▸ Work required:
List all lines of the data containing the word "reference".

▸ Records:
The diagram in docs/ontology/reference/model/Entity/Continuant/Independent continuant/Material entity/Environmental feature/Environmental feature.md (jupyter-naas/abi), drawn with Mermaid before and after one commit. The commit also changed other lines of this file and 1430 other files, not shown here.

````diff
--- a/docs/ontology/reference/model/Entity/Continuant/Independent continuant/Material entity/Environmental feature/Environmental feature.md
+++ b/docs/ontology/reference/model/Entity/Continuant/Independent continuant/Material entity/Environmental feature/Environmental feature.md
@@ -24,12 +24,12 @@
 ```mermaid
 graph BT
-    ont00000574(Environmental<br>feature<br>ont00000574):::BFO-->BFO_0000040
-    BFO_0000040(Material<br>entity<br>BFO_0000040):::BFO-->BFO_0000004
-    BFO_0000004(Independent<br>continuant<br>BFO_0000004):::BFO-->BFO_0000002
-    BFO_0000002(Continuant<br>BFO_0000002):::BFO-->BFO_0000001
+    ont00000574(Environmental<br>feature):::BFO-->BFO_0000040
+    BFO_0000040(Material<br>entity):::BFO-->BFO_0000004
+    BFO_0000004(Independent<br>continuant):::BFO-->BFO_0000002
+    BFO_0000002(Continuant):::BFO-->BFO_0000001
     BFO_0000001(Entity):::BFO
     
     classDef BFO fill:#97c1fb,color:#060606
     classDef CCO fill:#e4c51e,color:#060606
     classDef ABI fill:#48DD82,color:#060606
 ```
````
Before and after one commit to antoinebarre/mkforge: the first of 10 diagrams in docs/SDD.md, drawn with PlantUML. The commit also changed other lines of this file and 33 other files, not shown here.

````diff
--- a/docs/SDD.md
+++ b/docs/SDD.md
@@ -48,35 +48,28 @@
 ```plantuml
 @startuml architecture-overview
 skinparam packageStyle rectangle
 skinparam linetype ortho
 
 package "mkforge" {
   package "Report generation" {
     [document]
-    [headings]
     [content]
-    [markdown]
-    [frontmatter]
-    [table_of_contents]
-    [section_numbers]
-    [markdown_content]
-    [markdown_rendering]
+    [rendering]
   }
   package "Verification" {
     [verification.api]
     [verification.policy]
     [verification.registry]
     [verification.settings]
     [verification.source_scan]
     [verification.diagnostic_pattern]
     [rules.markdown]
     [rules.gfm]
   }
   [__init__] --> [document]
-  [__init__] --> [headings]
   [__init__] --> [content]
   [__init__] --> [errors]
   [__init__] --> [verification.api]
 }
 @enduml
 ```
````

▸ Response to this task:
The diagram in docs/ontology/reference/model/Entity/Continuant/Independent continuant/Material entity/Environmental feature/Environmental feature.md (jupyter-naas/abi), drawn with Mermaid before and after one commit. The commit also changed other lines of this file and 1430 other files, not shown here.
--- a/docs/ontology/reference/model/Entity/Continuant/Independent continuant/Material entity/Environmental feature/Environmental feature.md
+++ b/docs/ontology/reference/model/Entity/Continuant/Independent continuant/Material entity/Environmental feature/Environmental feature.md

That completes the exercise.